Christiana Figueres, longtime executive secretary of the U.N. Framework Convention on Climate Change and architect of the Paris climate accord, has publicly revoked her support of the industry. “When I saw them making record profits in the wake of Russia’s invasion of Ukraine, I thought, ‘Terrific, now they have plenty of capital to invest in the energy transition,’” she said. “But instead, they dug in their heels and doubled down on fossil fuel growth.”
“When companies want a seat at the table where climate policy is at stake, it’s primarily so they can control what happens,” Aronczyk, the media studies professor, said. “Having the head of an oil company presiding over COP28 represents the culmination of 30-plus years of capitulation to the power and money of the fossil fuel industry.”

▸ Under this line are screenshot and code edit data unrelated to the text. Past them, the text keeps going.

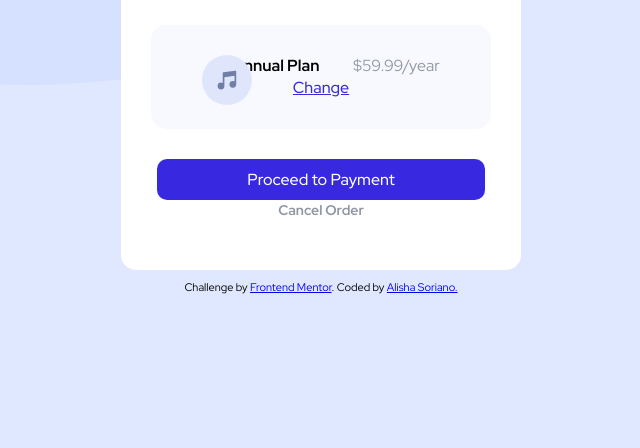
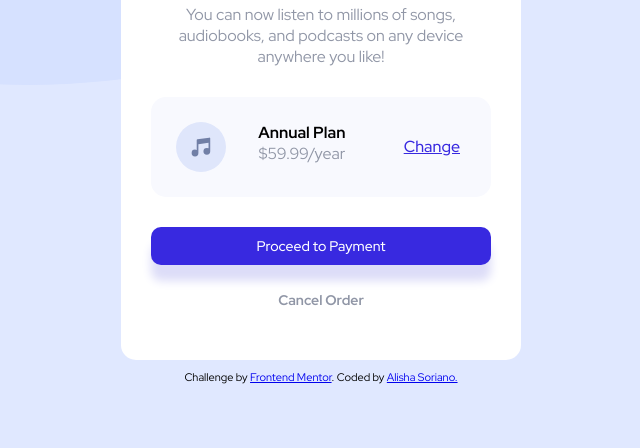
Before and after one commit to AlishaSo/order-summary-component, a plain HTML site: page main.html in a window 1280 px wide. Shown: the part 352-800 px from the top of the page, without its empty margins (319-959 px from the left). Drawn offline with Linux system fonts and the light colour scheme.

Commit message:
Arrange plan type information properly, add box-shadow to 'proceed to payment' button.

```diff
--- a/main.html
+++ b/main.html
@@ -17,21 +17,24 @@
         of songs, audiobooks, and podcasts on any
         device anywhere you like!</p>
       <div class='plan'>
-      <div id='plan-type'>
-        <img id='music' src='images/icon-music.svg'/>
+        <div id='music-div'>
+          <img id='music' src='images/icon-music.svg'/>
+        </div>
+        <div id='plan-type'>
           <span id='plan-title'>Annual Plan</span>
           <span class='grey-text' id='price'>$59.99/year</span>
         </div>
-        <button class='btn' id='change-btn'>Change</button>
+        <div id='change-div'>
+          <button class='btn' id='change-btn'>Change</button>
+        </div>
       </div>
       <button class='btn' id='proceed-payment-btn'>Proceed to Payment</button>
-      <br/>
       <button class='btn grey-text' id='cancel-btn'>Cancel Order</button>
     </div>
     <footer>
       Challenge by
         <a
-          href='frontendmentor.io'>
+          href='https://www.frontendmentor.io?ref=challenge'>
           Frontend Mentor</a>. Coded by <a
           href="https://www.frontendmentor.io/profile/AlishaSo">
           Alisha Soriano.
--- a/style.css
+++ b/style.css
@@ -34,10 +34,11 @@ footer {
 }
 
 .plan {
+  display: flex;
   background-color: #F8F9FE;
   border-radius: 15px;
   margin: 30px 30px;
-  padding: 30px;
+  padding: 25px;
 }
 
 #banner {
@@ -56,35 +57,35 @@ footer {
 #plan-title {
   font-weight: 700;
   margin: 0;
-  padding: 15px 30px;
 }
 
 #container {
   background-color: white;
   border-radius: 15px;
   width: 400px;
-  margin: auto;
+  margin: 80px auto 0 auto;
   text-align: center;
-  /*border: 1px solid black;*/
 }
 
 #music {
   width: 50px;
   margin: 0;
   padding: 0;
-  position: absolute;
+}
+
+#music-div {
+  display: flex;
+  align-self: center;
 }
 
 #plan-type {
-  float: ;
   margin: 0;
-  padding: 0;
+  padding-right: 20px;
 }
 
 #price {
   margin: 0;
   padding: 0;
-  display: ;
 }
 
 #change-btn {
@@ -100,14 +101,19 @@ footer {
   text-decoration: none;
 }
 
+#change-div {
+  display: flex;
+  align-self: center;
+}
+
 #proceed-payment-btn {
   background-color: hsl(245, 75%, 52%);
   border: none;
   border-radius: 10px;
   color: white;
-  font-size: 16px;
-  margin: ;
-  padding: 10px 90px;
+  font-size: 14px;
+  padding: 10px 105px;
+  box-shadow: 0 16px 10px hsl(240,66%,92%);
 }
 
 #proceed-payment-btn:hover {
@@ -117,6 +123,7 @@ footer {
 #cancel-btn {
   border: none;
   background-color: white;
+  margin-top: 25px;
   margin-bottom: 50px;
   font-size: 14px;
   font-weight: 700;
```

To date only about 2 of the planned 6 square kilometers of Masdar City have been built. Masdar’s chief operating officer has admitted that “the plug was more or less quietly pulled” on the idea of 6 square kilometers as early as 2008, after the financial crash — before Edelman and GMMB had even begun to promote Masdar City as “the world’s most ambitious sustainable development.” Less than half of the promised $22 billion investment has been spent.
Yet the site is still used as a shining example of the UAE’s transformation. APCO says it has facilitated visits for Ban Ki-moon, Hillary Clinton, Angela Merkel, Narendra Modi, and Joe Biden. Last year, the Atlantic Council paid for U.S. congressional aides to travel there.
Once touted by Al Jaber as “a blueprint for cities around the world striving for sustainability,” Masdar City risks becoming a ghost town. Fifteen thousand people currently work and live there, according to Robertson, the communications manager, who did not clarify how many live in the development versus commute. At best, that’s 25,000 below the goal that was announced in 2008. GE shuttered the Ecomagination Center in 2018. And while Masdar City boasts plenty of solar panels, the city’s planners say it won’t be fully renewable until construction is complete. Far from being a zero-carbon, car-free eco-utopia, Masdar City is fossil fuel-dependent and car-centric.